* Action item *
The answer must be every line below that contains the string "templates".

Front-end code change data
>>>>

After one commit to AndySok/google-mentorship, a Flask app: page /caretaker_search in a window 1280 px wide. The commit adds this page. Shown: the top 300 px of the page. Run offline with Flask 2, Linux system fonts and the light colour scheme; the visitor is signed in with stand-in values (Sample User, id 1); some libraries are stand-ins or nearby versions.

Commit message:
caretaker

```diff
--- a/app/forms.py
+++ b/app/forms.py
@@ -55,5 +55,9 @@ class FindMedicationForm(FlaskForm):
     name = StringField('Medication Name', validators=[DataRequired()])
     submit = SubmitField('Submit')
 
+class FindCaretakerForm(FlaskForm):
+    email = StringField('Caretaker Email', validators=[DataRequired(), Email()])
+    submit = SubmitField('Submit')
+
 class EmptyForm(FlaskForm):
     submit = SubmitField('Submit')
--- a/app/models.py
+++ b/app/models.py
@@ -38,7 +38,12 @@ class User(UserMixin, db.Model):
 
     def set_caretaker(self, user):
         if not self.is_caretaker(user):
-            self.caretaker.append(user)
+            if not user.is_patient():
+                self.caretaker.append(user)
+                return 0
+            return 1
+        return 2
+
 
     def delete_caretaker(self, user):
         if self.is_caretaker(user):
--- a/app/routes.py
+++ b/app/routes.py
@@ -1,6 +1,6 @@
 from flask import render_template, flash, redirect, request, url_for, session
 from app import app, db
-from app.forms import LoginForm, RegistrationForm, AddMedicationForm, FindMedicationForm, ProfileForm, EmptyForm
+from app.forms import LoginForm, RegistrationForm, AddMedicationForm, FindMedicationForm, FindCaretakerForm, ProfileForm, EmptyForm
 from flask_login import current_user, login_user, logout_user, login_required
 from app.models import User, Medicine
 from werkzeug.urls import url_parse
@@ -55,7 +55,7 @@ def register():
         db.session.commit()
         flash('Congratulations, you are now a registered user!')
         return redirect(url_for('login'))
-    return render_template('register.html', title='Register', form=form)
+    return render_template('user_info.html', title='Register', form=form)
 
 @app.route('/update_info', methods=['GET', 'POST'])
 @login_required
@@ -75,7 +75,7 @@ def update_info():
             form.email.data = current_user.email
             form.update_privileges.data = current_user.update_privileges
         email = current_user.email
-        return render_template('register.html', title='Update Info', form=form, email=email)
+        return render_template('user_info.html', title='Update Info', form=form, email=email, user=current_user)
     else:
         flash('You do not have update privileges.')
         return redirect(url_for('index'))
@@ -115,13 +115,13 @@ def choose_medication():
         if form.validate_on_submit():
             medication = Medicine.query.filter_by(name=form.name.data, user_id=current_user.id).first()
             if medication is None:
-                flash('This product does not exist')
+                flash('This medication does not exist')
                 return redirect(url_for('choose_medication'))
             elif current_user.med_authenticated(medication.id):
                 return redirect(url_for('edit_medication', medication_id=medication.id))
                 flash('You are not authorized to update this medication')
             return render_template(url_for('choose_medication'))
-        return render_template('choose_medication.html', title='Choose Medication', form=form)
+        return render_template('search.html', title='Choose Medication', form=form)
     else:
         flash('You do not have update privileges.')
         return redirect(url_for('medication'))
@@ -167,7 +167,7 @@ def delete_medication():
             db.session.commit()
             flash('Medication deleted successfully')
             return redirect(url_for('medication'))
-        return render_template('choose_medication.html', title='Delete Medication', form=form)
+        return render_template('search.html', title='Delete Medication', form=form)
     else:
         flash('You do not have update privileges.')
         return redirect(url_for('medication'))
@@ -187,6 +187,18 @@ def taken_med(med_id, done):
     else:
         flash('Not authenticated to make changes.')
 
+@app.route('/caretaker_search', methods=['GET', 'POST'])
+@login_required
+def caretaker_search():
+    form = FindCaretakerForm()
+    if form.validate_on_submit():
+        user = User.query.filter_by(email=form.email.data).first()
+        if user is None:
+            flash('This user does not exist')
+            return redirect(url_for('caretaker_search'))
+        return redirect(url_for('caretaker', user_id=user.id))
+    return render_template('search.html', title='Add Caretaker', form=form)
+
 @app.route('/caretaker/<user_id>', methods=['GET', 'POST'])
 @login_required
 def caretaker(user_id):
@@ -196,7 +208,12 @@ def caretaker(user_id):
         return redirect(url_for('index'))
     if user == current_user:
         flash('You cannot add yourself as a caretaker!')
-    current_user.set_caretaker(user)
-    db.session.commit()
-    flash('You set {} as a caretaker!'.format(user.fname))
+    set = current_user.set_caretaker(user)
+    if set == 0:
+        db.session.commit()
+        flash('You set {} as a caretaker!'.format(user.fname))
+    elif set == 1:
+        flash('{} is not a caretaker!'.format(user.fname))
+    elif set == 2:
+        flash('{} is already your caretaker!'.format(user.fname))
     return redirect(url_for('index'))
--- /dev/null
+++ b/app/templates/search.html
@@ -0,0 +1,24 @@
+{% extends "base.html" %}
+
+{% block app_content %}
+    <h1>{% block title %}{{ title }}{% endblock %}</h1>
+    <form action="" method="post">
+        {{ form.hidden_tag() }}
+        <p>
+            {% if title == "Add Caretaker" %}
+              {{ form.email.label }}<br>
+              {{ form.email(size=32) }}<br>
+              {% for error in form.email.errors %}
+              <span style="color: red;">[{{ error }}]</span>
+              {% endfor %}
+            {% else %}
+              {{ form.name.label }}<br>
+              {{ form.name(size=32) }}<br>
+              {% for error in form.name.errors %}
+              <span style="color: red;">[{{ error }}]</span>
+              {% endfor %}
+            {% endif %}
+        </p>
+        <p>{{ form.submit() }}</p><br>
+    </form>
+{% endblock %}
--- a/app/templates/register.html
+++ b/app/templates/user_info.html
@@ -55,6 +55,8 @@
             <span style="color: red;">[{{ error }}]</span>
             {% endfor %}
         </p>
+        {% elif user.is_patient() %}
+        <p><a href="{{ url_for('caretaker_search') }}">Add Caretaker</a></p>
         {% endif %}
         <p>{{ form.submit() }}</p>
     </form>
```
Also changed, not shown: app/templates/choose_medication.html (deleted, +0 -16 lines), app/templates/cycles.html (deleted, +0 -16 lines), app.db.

<<<<

* Response *
+++ b/app/templates/search.html
--- a/app/templates/register.html
+++ b/app/templates/user_info.html
Also changed, not shown: app/templates/choose_medication.html (deleted, +0 -16 lines), app/templates/cycles.html (deleted, +0 -16 lines), app.db.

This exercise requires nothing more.